According to Deloitte Global’s Technology, Media and Telecommunications Predictions, business organizations will likely double their use of machine learning technology by the end of 2018 as they seek to ramp up productivity.
The report noted that the growth in new semiconductor chips will increase the use of machine learning, enabling applications to use less power, and at the same time become more responsive, flexible and capable.
“We see governments in the GCC playing an active role in promoting the adoption of AI and Machine Learning,” said Emmanuel Durou, Partner and Technology, Media and Telecommunications Leader, Deloitte, Middle East. “A case in point being the appointment of the Artificial Intelligence Minister in the U.A.E. combined with ambitious targets around GDP growth and cost reductions linked to Machine Learning.”
Deloitte Global also predicted that live broadcast and events will generate over $545 billion in direct revenues in 2018. Despite consumers’ capability to consume content on demand or attend events remotely, live consumption is thriving. In many cases, live performances have been made more productive and profitable by digital channels.
Indicating an increasing willingness from consumers to pay for digital content, Deloitte Global forecasted that 50% of adults in developed countries will have at least two online-only media subscriptions by the end of 2018 while by the end of 2020 the average would have doubled to four.
While as digital channels or platforms thrive, traditional TV viewing by users within the age group of 18- 24 is set to decline by 5-15% per year in the U.S., Canada and the U.K. in 2018 and 2019. However, this rate of decline is similar to the dip witnessed seven years earlier and it is not getting worse. Many factors that distracted young people away from traditional TV, such as smartphones, social media, and video piracy are reaching saturation.
“2018 is a catalyst year for live content in the region. The launch of cinemas in KSA combined with an overall push on live entertainment will boost significantly the contribution of this part of the media segment in the Kingdom with ripple effects across the region. In a similar vein the acquisition of the Saudi League rights by STC is a game changer for digital live content monetization” said Durou.

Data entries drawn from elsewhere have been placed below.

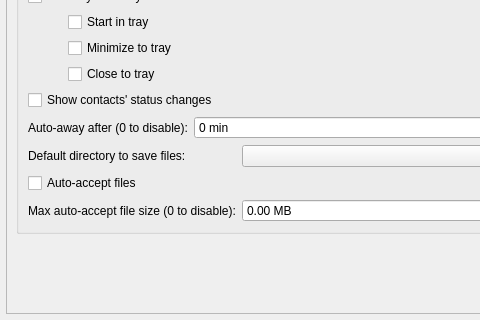
Before: the Qt Designer form src/widget/form/settings/generalsettings.ui in qTox/qTox, drawn with Qt 5; both pictures show x 0 to 480 and y 191 to 511 of the 1312 by 511 pixel window.
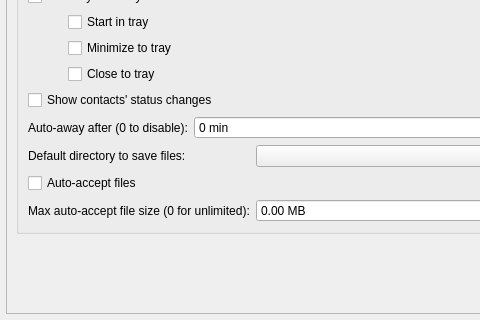
After: the same form once the commit is applied. Custom widgets are drawn as their Qt base class.

Commit message:
feat(ui): Make auto-accept size 0 wording less ambiguous
0 disables the max size, but doesn't disable auto-accept in its entirety.

Patch:
```diff
--- a/src/widget/form/settings/generalsettings.ui
+++ b/src/widget/form/settings/generalsettings.ui
@@ -310,7 +310,7 @@
             <item row="4" column="0">
              <widget class="QLabel" name="maxAutoAcceptSizeLabel">
               <property name="text">
-               <string>Max auto-accept file size (0 to disable):</string>
+               <string>Max auto-accept file size (0 for unlimited):</string>
               </property>
              </widget>
             </item>
```
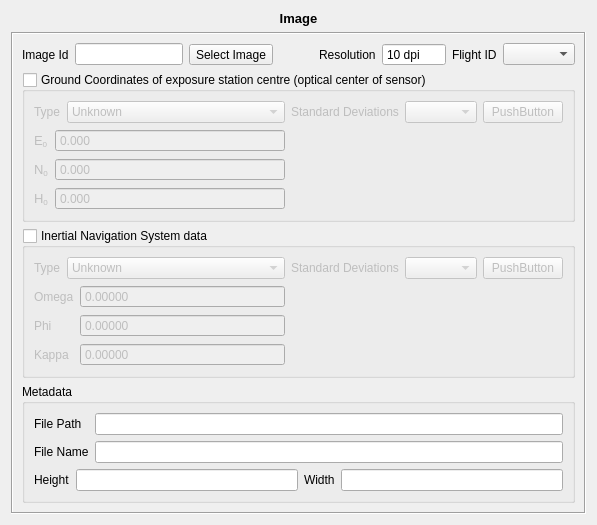
Qt form trunk/interface/project/ImageLayout.ui (e-foto/e-foto) before a commit.
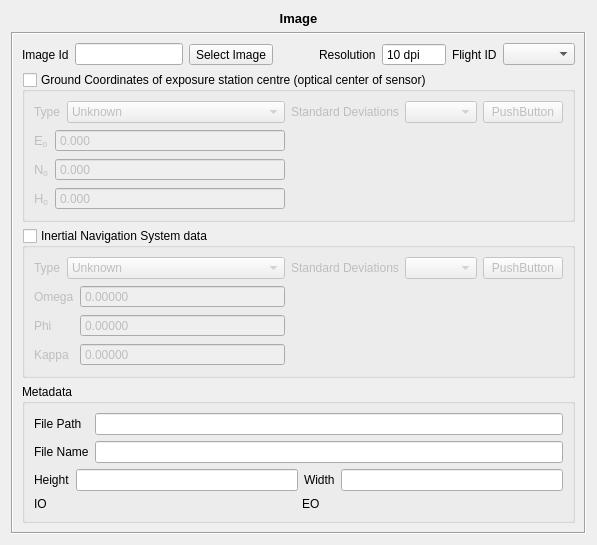
The same form after that commit. Custom widgets are drawn as their Qt base class.

Patch:
```diff
--- a/trunk/interface/project/ImageLayout.ui
+++ b/trunk/interface/project/ImageLayout.ui
@@ -6,8 +6,8 @@
    <rect>
     <x>0</x>
     <y>0</y>
-    <width>712</width>
-    <height>585</height>
+    <width>716</width>
+    <height>622</height>
    </rect>
   </property>
   <property name="windowTitle">
@@ -619,6 +619,24 @@
              </item>
             </layout>
            </item>
+           <item>
+            <layout class="QHBoxLayout" name="horizontalLayout_4">
+             <item>
+              <widget class="QLabel" name="labelIO">
+               <property name="text">
+                <string>IO</string>
+               </property>
+              </widget>
+             </item>
+             <item>
+              <widget class="QLabel" name="labelEO">
+               <property name="text">
+                <string>EO</string>
+               </property>
+              </widget>
+             </item>
+            </layout>
+           </item>
           </layout>
          </item>
         </layout>
```
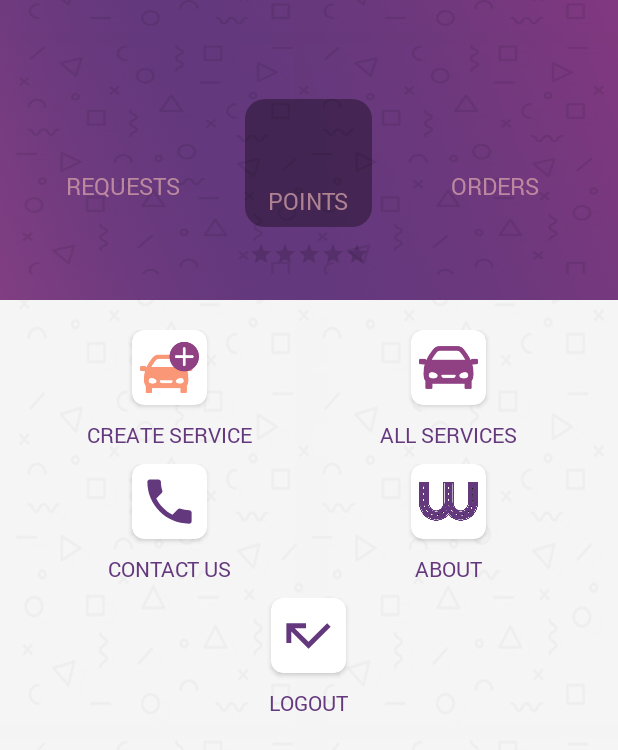
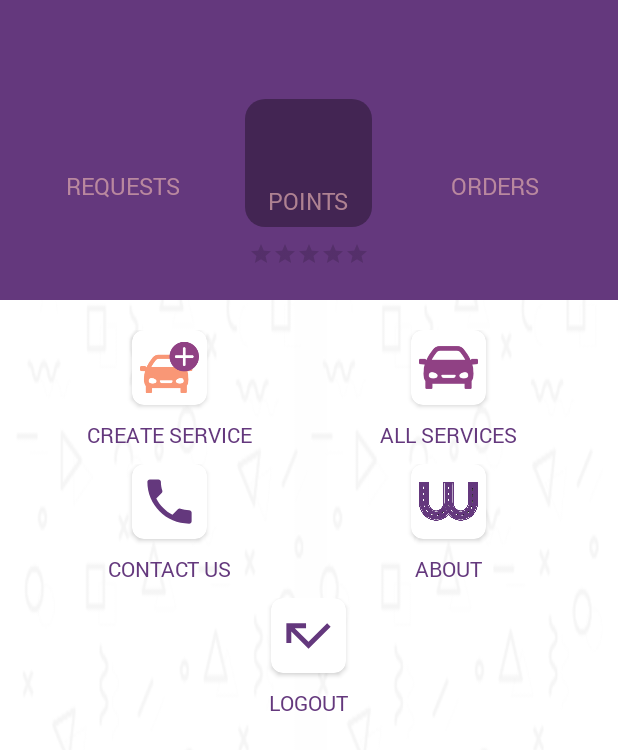
Before and after one commit to ahmed-bassiouny/WaslaBank, an Android app: the HomeActivity screen opened directly, with no data from a screen before it, on a phone screen of 412 x 824 dp. Shown: the top 750 px of the screen. Run offline under Robolectric (Android 15) with nearby library versions, the phone set to English and light mode, and no system bars; 6 statements that could not run were skipped.

Commit message:
set profile and remove image background from home and profile

```diff
--- a/app/src/main/java/bassiouny/ahmed/waslabank/activities/view/HomeActivity.java
+++ b/app/src/main/java/bassiouny/ahmed/waslabank/activities/view/HomeActivity.java
@@ -20,6 +20,7 @@ import bassiouny.ahmed.waslabank.interfaces.BaseResponseInterface;
 import bassiouny.ahmed.waslabank.interfaces.ItemClickInterface;
 import bassiouny.ahmed.waslabank.model.User;
 import bassiouny.ahmed.waslabank.model.UserInfo;
+import bassiouny.ahmed.waslabank.utils.MyApplication;
 import bassiouny.ahmed.waslabank.utils.MyToolbar;
 import bassiouny.ahmed.waslabank.utils.SharedPrefKey;
 
@@ -129,6 +130,7 @@ public class HomeActivity extends MyToolbar implements ItemClickInterface {
             case 4:
                 SharedPrefManager.clearSharedPref();
                 startActivity(new Intent(HomeActivity.this, SplashActivity.class));
+                MyApplication.setUserToken("");
                 finish();
                 break;
         }
--- a/app/src/main/java/bassiouny/ahmed/waslabank/activities/view/RequestInfoActivity.java
+++ b/app/src/main/java/bassiouny/ahmed/waslabank/activities/view/RequestInfoActivity.java
@@ -98,7 +98,7 @@ public class RequestInfoActivity extends MyToolbar implements MyObserverInterfac
         // TripDetailsFragment ==> trip details object
         observerInterfaces.get(0).update(tripDetails);
         // AboutDriverFragment ==> user object
-        observerInterfaces.get(1).update(tripDetails);
+        observerInterfaces.get(1).update(tripDetails.getDriver());
         // FeedbackFragment ==> feedback list object
         observerInterfaces.get(2).update(tripDetails.getFeedbacks());
     }
--- a/app/src/main/java/bassiouny/ahmed/waslabank/activities/view/RequestsActivity.java
+++ b/app/src/main/java/bassiouny/ahmed/waslabank/activities/view/RequestsActivity.java
@@ -46,7 +46,7 @@ public class RequestsActivity extends MyToolbar {
         super.onCreate(savedInstanceState);
         setContentView(R.layout.activity_requests);
         //set toolbar setting
-        initToolbar("Requests");
+        initToolbar(getString(R.string.requests));
         addNotificationImage();
         addBackImage();
         addSupportActionbar();
--- a/app/src/main/java/bassiouny/ahmed/waslabank/interfaces/HttpApiInterface.java
+++ b/app/src/main/java/bassiouny/ahmed/waslabank/interfaces/HttpApiInterface.java
@@ -61,9 +61,9 @@ public interface HttpApiInterface {
 
 
     @FormUrlEncoded
-    @POST("home")
+    @POST()
     @Headers(HEADER_KEY)
-    Call<UserInfoResponse> getUserInfo(@Header(AUTHORIZATION) String token,@Field(ApiKey.ID) int userId);
+    Call<UserInfoResponse> getUserInfo(@Url String url,@Header(AUTHORIZATION) String token,@Field(ApiKey.ID) int userId);
 
 
 }
--- a/app/src/main/java/bassiouny/ahmed/waslabank/model/TripDetails.java
+++ b/app/src/main/java/bassiouny/ahmed/waslabank/model/TripDetails.java
@@ -7,7 +7,7 @@ import java.util.List;
 
 import bassiouny.ahmed.genericmanager.DateTimeManager;
 import bassiouny.ahmed.waslabank.api.apiModel.ApiKey;
-import bassiouny.ahmed.waslabank.utils.DateTimeKey;
+import bassiouny.ahmed.waslabank.utils.DateTimeFormat;
 import bassiouny.ahmed.waslabank.utils.MyUtils;
 
 /**
@@ -92,7 +92,7 @@ public class TripDetails {
     }
 
     public String getTime() {
-        return DateTimeManager.changeDateFormat(dateTime, DateTimeKey.DATE_TIME_24_FORMAT, DateTimeKey.TIME_24_WITHOUT_SECOND_FORMAT);
+        return DateTimeManager.changeDateFormat(dateTime, DateTimeFormat.DATE_TIME_24_FORMAT, DateTimeFormat.TIME_24_WITHOUT_SECOND_FORMAT);
     }
 
     public String getDateTime() {
--- a/app/src/main/java/bassiouny/ahmed/waslabank/utils/DateTimeKey.java
+++ b/app/src/main/java/bassiouny/ahmed/waslabank/utils/DateTimeFormat.java
@@ -4,7 +4,7 @@ package bassiouny.ahmed.waslabank.utils;
  * Created by bassiouny on 12/04/18.
  */
 
-public class DateTimeKey {
+public class DateTimeFormat {
     public static final String DATE_TIME_24_FORMAT = "yyyy-MM-dd HH:mm:ss";
-    public static final String TIME_24_WITHOUT_SECOND_FORMAT = "HH:mm";
+    public static final String TIME_24_WITHOUT_SECOND_FORMAT = "HH:mm a";
 }
--- a/app/src/main/java/bassiouny/ahmed/waslabank/utils/MyApplication.java
+++ b/app/src/main/java/bassiouny/ahmed/waslabank/utils/MyApplication.java
@@ -32,4 +32,7 @@ public class MyApplication extends Application {
             USER_TOKEN = SharedPrefManager.getObject(SharedPrefKey.USER, User.class).getToken();
         return BEARER_TOKEN + USER_TOKEN;
     }
+    public static void setUserToken(String token) {
+        USER_TOKEN =  token;
+    }
 }
--- a/app/src/main/java/bassiouny/ahmed/waslabank/utils/MyUtils.java
+++ b/app/src/main/java/bassiouny/ahmed/waslabank/utils/MyUtils.java
@@ -76,6 +76,8 @@ public class MyUtils {
         }else {
             intent = new Intent(activity,WaitingAdminActivity.class);
         }
+        // set token in my application
+        MyApplication.setUserToken(user.getToken());
         // close splash screen activity
         intent.addFlags(Intent.FLAG_ACTIVITY_CLEAR_TASK);
         intent.addFlags(Intent.FLAG_ACTIVITY_NEW_TASK);
--- a/app/src/main/res/layout/activity_home.xml
+++ b/app/src/main/res/layout/activity_home.xml
@@ -7,22 +7,13 @@
     tools:context=".activities.view.HomeActivity">
 
     <ImageView
+        android:id="@+id/view_color_primary"
         android:layout_width="match_parent"
-        android:layout_height="match_parent"
-        android:alpha="0.7"
+        android:layout_height="200dp"
+        android:background="@color/colorPrimary"
         android:contentDescription="@null"
         android:fitsSystemWindows="true"
-        android:scaleType="fitXY"
-        android:src="@drawable/bg_gray" />
-
-    <ImageView
-        android:id="@+id/bgprimary"
-        android:layout_width="match_parent"
-        android:layout_height="200dp"
-        android:contentDescription="@null"
-        android:fitsSystemWindows="true"
-        android:scaleType="fitXY"
-        android:src="@drawable/bgprimary" />
+        android:scaleType="fitXY" />
 
     <include
         android:id="@+id/toolbar"
@@ -44,13 +35,13 @@
         android:paddingTop="5dp">
 
         <TextView
+            android:id="@+id/tv_point"
             android:layout_width="wrap_content"
             android:layout_height="wrap_content"
             android:fitsSystemWindows="false"
             android:gravity="center"
             android:includeFontPadding="false"
             android:lineSpacingExtra="0dp"
-            android:id="@+id/tv_point"
             android:textColor="@color/third"
             android:textSize="40sp"
             android:textStyle="bold" />
@@ -85,13 +76,13 @@
         android:paddingTop="5dp">
 
         <TextView
+            android:id="@+id/tv_order"
             android:layout_width="wrap_content"
             android:layout_height="wrap_content"
             android:fitsSystemWindows="false"
             android:gravity="center"
             android:includeFontPadding="false"
             android:lineSpacingExtra="0dp"
-            android:id="@+id/tv_order"
             android:textColor="@color/third"
             android:textSize="25sp"
             android:textStyle="bold" />
@@ -125,13 +116,13 @@
         android:paddingTop="5dp">
 
         <TextView
+            android:id="@+id/tv_requests"
             android:layout_width="wrap_content"
             android:layout_height="wrap_content"
             android:fitsSystemWindows="false"
             android:gravity="center"
             android:includeFontPadding="false"
             android:lineSpacingExtra="0dp"
-            android:id="@+id/tv_requests"
             android:textColor="@color/third"
             android:textSize="25sp"
             android:textStyle="bold" />
@@ -155,23 +146,18 @@
         android:layout_width="wrap_content"
         android:layout_height="wrap_content"
         android:layout_below="@+id/linear_point"
-        android:layout_marginTop="10dp"
-        android:layout_centerHorizontal="true" />
-
-    <View
-        android:id="@+id/view"
-        android:layout_width="0dp"
-        android:layout_height="0dp"
-        android:layout_centerHorizontal="true" />
+        android:layout_centerHorizontal="true"
+        android:layout_marginTop="10dp" />
 
     <android.support.v7.widget.RecyclerView
         android:id="@+id/recycler"
         android:layout_width="match_parent"
         android:layout_height="match_parent"
+        android:layout_below="@+id/view_color_primary"
+        android:padding="20dp"
         android:columnWidth="110dp"
-        android:gravity="center"
-        android:layout_margin="20dp"
-        android:layout_below="@+id/bgprimary" />
+        android:background="@drawable/bgsmall"
+        android:gravity="center" />
 
 
 </RelativeLayout>
--- a/app/src/main/res/layout/fragment_about.xml
+++ b/app/src/main/res/layout/fragment_about.xml
@@ -16,7 +16,6 @@
         android:layout_marginStart="8dp"
         android:layout_marginTop="8dp"
         android:textColor="@color/black"
-        tools:text="lvkdsnmvjklfdnvjfdvndjkvnfdjkb.dfbnd.bngkb.f"
         android:textSize="@dimen/input_size"
         app:layout_constraintEnd_toEndOf="parent"
         app:layout_constraintStart_toStartOf="parent"
@@ -39,7 +38,6 @@
         android:layout_width="wrap_content"
         android:layout_height="wrap_content"
         android:layout_marginStart="16dp"
-        android:text="+20124030337"
         android:textColor="@color/black"
         android:textSize="@dimen/input_size"
         app:layout_constraintStart_toEndOf="@+id/textView3"
@@ -62,7 +60,6 @@
         android:layout_width="wrap_content"
         android:layout_height="wrap_content"
         android:layout_marginStart="16dp"
-        android:text="support@bassiouny.com"
         android:textColor="@color/black"
         android:textSize="@dimen/input_size"
         app:layout_constraintStart_toEndOf="@+id/textView5"
@@ -85,7 +82,6 @@
         android:layout_width="wrap_content"
         android:layout_height="wrap_content"
         android:layout_marginStart="16dp"
-        android:text="س م ر 293"
         android:textColor="@color/black"
         android:textSize="@dimen/input_size"
         app:layout_constraintStart_toEndOf="@+id/textView7"
```
Also changed, not shown: app/src/main/java/bassiouny/ahmed/waslabank/activities/view/UserProfileActivity.java (+126 -19 lines), app/src/main/java/bassiouny/ahmed/waslabank/api/ApiRequests.java (+21 -2 lines), app/src/main/java/bassiouny/ahmed/waslabank/fragments/view/AboutFragment.java (+30 -1 lines), app/src/main/java/bassiouny/ahmed/waslabank/fragments/view/BlankFragment.java (added, +39 -0 lines), app/src/main/java/bassiouny/ahmed/waslabank/fragments/view/BlankFragment2.java (added, +39 -0 lines), app/src/main/java/bassiouny/ahmed/waslabank/model/UserInfo.java (+25 -1 lines), app/src/main/res/layout/activity_user_profile.xml (+32 -29 lines), app/src/main/res/layout/fragment_blank.xml (added, +13 -0 lines), app/src/main/res/layout/fragment_blank_fragment2.xml (added, +13 -0 lines).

Another area of growth is the growing adoption of smartphones. By the end of 2023, more than 90% of adults in developed countries are expected to have a smartphone, with ownership among those aged between 55 and 75 reaching 85%. Deloitte Global predicts that owners will interact with their phones on average 65 times per day in 2023, a 20% increase in 2018.
At the same time, Deloitte Global predicts 45% of global adult smartphone users- including 65% of those between 18-24 years- will concerned that they are using their phones excessively for certain activities and may in turn try to limit their usage in 2018.
“Historically, Middle East consumers have always shown advanced utilization patterns of mobile. Currently, in Saudi Arabia, 68% of people use their phone within the first five minutes after waking up, almost double the proportion of users that do so globally. However, aside from social etiquette, we see regional governments involved in curbing the negative impact of smartphone addiction,” said Durou.
Over a billion smartphone users will likely create augmented reality (AR) content at least once in 2018, with at least 300 million doing so monthly, and tens of millions weekly, according to Deloitte Global.
In 2018, Deloitte Global forecasts that one fifth of North American homes will get all of their internet data access via cellular mobile networks. There will be significant variations by country though. In Brazil, for example, nearly a third of all homes will be mobile only, but only 10% in some European countries. The differences between geographies are due to a range of technological, economic and demographic factors.